━━━ INPUT DATA ━━━
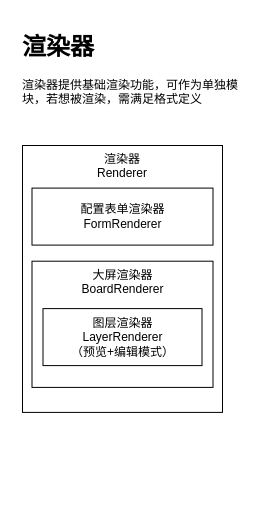
This is docs/design.drawio from babyhzz/h-editor, a draw.io file, before an edit. Source tidied: cells renumbered, new cells numbered last; positions are measured from the earlier drawing's top-left corner, leaving out a move shared by most shapes. Both pictures are drawn from the tidied source at 100%, with x=0, y=0 at pixel (17, 27).
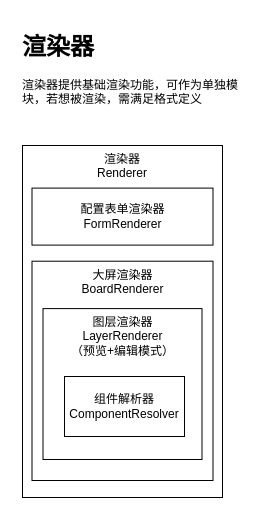
Above is the later version.

What changed in the source:
```diff
@@
 <mxGraphModel>
   <root>
     <mxCell id="0" />
     <mxCell id="1" parent="0" />
     <mxCell id="2" value="&lt;h1&gt;渲染器&lt;/h1&gt;&lt;div&gt;渲染器提供基础渲染功能，可作为单独模块，若想被渲染，需满足格式定义&lt;/div&gt;" style="text;html=1;strokeColor=none;fillColor=none;spacing=5;spacingTop=-20;whiteSpace=wrap;overflow=hidden;rounded=0;" parent="1" vertex="1">
       <mxGeometry width="236" height="120" as="geometry" />
     </mxCell>
-    <mxCell id="3" style="group;" parent="1" vertex="1">
-      <mxGeometry x="5" y="118" width="200" height="303" as="geometry" />
-    </mxCell>
-    <mxCell id="4" value="渲染器&lt;br&gt;Renderer" style="rounded=0;whiteSpace=wrap;html=1;labelPosition=center;verticalLabelPosition=middle;align=center;verticalAlign=top;" parent="3" vertex="1">
-      <mxGeometry width="200" height="266.9" as="geometry" />
+    <mxCell id="4" value="渲染器&lt;br&gt;Renderer" style="rounded=0;whiteSpace=wrap;html=1;labelPosition=center;verticalLabelPosition=middle;align=center;verticalAlign=top;" parent="1" vertex="1">
+      <mxGeometry x="5" y="118" width="200" height="352" as="geometry" />
     </mxCell>
-    <mxCell id="5" value="配置表单渲染器&lt;br&gt;FormRenderer" style="rounded=0;whiteSpace=wrap;html=1;" parent="3" vertex="1">
-      <mxGeometry x="9.5" y="42.6" width="181" height="57" as="geometry" />
+    <mxCell id="5" value="配置表单渲染器&lt;br&gt;FormRenderer" style="rounded=0;whiteSpace=wrap;html=1;" parent="1" vertex="1">
+      <mxGeometry x="14.5" y="160.6" width="181" height="57" as="geometry" />
     </mxCell>
-    <mxCell id="6" value="大屏渲染器&lt;br&gt;BoardRenderer" style="rounded=0;whiteSpace=wrap;html=1;horizontal=1;labelPosition=center;verticalLabelPosition=middle;align=center;verticalAlign=top;" parent="3" vertex="1">
-      <mxGeometry x="9.5" y="115.7" width="181" height="126.2" as="geometry" />
+    <mxCell id="6" value="大屏渲染器&lt;br&gt;BoardRenderer" style="rounded=0;whiteSpace=wrap;html=1;horizontal=1;labelPosition=center;verticalLabelPosition=middle;align=center;verticalAlign=top;" parent="1" vertex="1">
+      <mxGeometry x="14.5" y="233.7" width="181" height="219.3" as="geometry" />
     </mxCell>
-    <mxCell id="7" value="图层渲染器&lt;br&gt;LayerRenderer&lt;br&gt;（预览+编辑模式）" style="rounded=0;whiteSpace=wrap;html=1;" parent="3" vertex="1">
-      <mxGeometry x="20.5" y="163.1" width="159" height="57" as="geometry" />
+    <mxCell id="7" value="图层渲染器&lt;br&gt;LayerRenderer&lt;br&gt;（预览+编辑模式）" style="rounded=0;whiteSpace=wrap;html=1;verticalAlign=top;" parent="1" vertex="1">
+      <mxGeometry x="25.5" y="281.1" width="159" height="150.9" as="geometry" />
     </mxCell>
+    <mxCell id="8" value="组件解析器&lt;br&gt;ComponentResolver" style="rounded=0;whiteSpace=wrap;html=1;" parent="1" vertex="1">
+      <mxGeometry x="47" y="349" width="120" height="60" as="geometry" />
+    </mxCell>
   </root>
 </mxGraphModel>
```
━━━
• **WORK TO BE COMPLETED**
In your copy, every entry above must match word for word, and no picture may appear.

• **WRITTEN SOLUTION**
This is docs/design.drawio from babyhzz/h-editor, a draw.io file, before an edit. Source tidied: cells renumbered, new cells numbered last; positions are measured from the earlier drawing's top-left corner, leaving out a move shared by most shapes. Both pictures are drawn from the tidied source at 100%, with x=0, y=0 at pixel (17, 27).
Above is the later version.

What changed in the source:
```diff
@@
 <mxGraphModel>
   <root>
     <mxCell id="0" />
     <mxCell id="1" parent="0" />
     <mxCell id="2" value="&lt;h1&gt;渲染器&lt;/h1&gt;&lt;div&gt;渲染器提供基础渲染功能，可作为单独模块，若想被渲染，需满足格式定义&lt;/div&gt;" style="text;html=1;strokeColor=none;fillColor=none;spacing=5;spacingTop=-20;whiteSpace=wrap;overflow=hidden;rounded=0;" parent="1" vertex="1">
       <mxGeometry width="236" height="120" as="geometry" />
     </mxCell>
-    <mxCell id="3" style="group;" parent="1" vertex="1">
-      <mxGeometry x="5" y="118" width="200" height="303" as="geometry" />
-    </mxCell>
-    <mxCell id="4" value="渲染器&lt;br&gt;Renderer" style="rounded=0;whiteSpace=wrap;html=1;labelPosition=center;verticalLabelPosition=middle;align=center;verticalAlign=top;" parent="3" vertex="1">
-      <mxGeometry width="200" height="266.9" as="geometry" />
+    <mxCell id="4" value="渲染器&lt;br&gt;Renderer" style="rounded=0;whiteSpace=wrap;html=1;labelPosition=center;verticalLabelPosition=middle;align=center;verticalAlign=top;" parent="1" vertex="1">
+      <mxGeometry x="5" y="118" width="200" height="352" as="geometry" />
     </mxCell>
-    <mxCell id="5" value="配置表单渲染器&lt;br&gt;FormRenderer" style="rounded=0;whiteSpace=wrap;html=1;" parent="3" vertex="1">
-      <mxGeometry x="9.5" y="42.6" width="181" height="57" as="geometry" />
+    <mxCell id="5" value="配置表单渲染器&lt;br&gt;FormRenderer" style="rounded=0;whiteSpace=wrap;html=1;" parent="1" vertex="1">
+      <mxGeometry x="14.5" y="160.6" width="181" height="57" as="geometry" />
     </mxCell>
-    <mxCell id="6" value="大屏渲染器&lt;br&gt;BoardRenderer" style="rounded=0;whiteSpace=wrap;html=1;horizontal=1;labelPosition=center;verticalLabelPosition=middle;align=center;verticalAlign=top;" parent="3" vertex="1">
-      <mxGeometry x="9.5" y="115.7" width="181" height="126.2" as="geometry" />
+    <mxCell id="6" value="大屏渲染器&lt;br&gt;BoardRenderer" style="rounded=0;whiteSpace=wrap;html=1;horizontal=1;labelPosition=center;verticalLabelPosition=middle;align=center;verticalAlign=top;" parent="1" vertex="1">
+      <mxGeometry x="14.5" y="233.7" width="181" height="219.3" as="geometry" />
     </mxCell>
-    <mxCell id="7" value="图层渲染器&lt;br&gt;LayerRenderer&lt;br&gt;（预览+编辑模式）" style="rounded=0;whiteSpace=wrap;html=1;" parent="3" vertex="1">
-      <mxGeometry x="20.5" y="163.1" width="159" height="57" as="geometry" />
+    <mxCell id="7" value="图层渲染器&lt;br&gt;LayerRenderer&lt;br&gt;（预览+编辑模式）" style="rounded=0;whiteSpace=wrap;html=1;verticalAlign=top;" parent="1" vertex="1">
+      <mxGeometry x="25.5" y="281.1" width="159" height="150.9" as="geometry" />
     </mxCell>
+    <mxCell id="8" value="组件解析器&lt;br&gt;ComponentResolver" style="rounded=0;whiteSpace=wrap;html=1;" parent="1" vertex="1">
+      <mxGeometry x="47" y="349" width="120" height="60" as="geometry" />
+    </mxCell>
   </root>
 </mxGraphModel>
```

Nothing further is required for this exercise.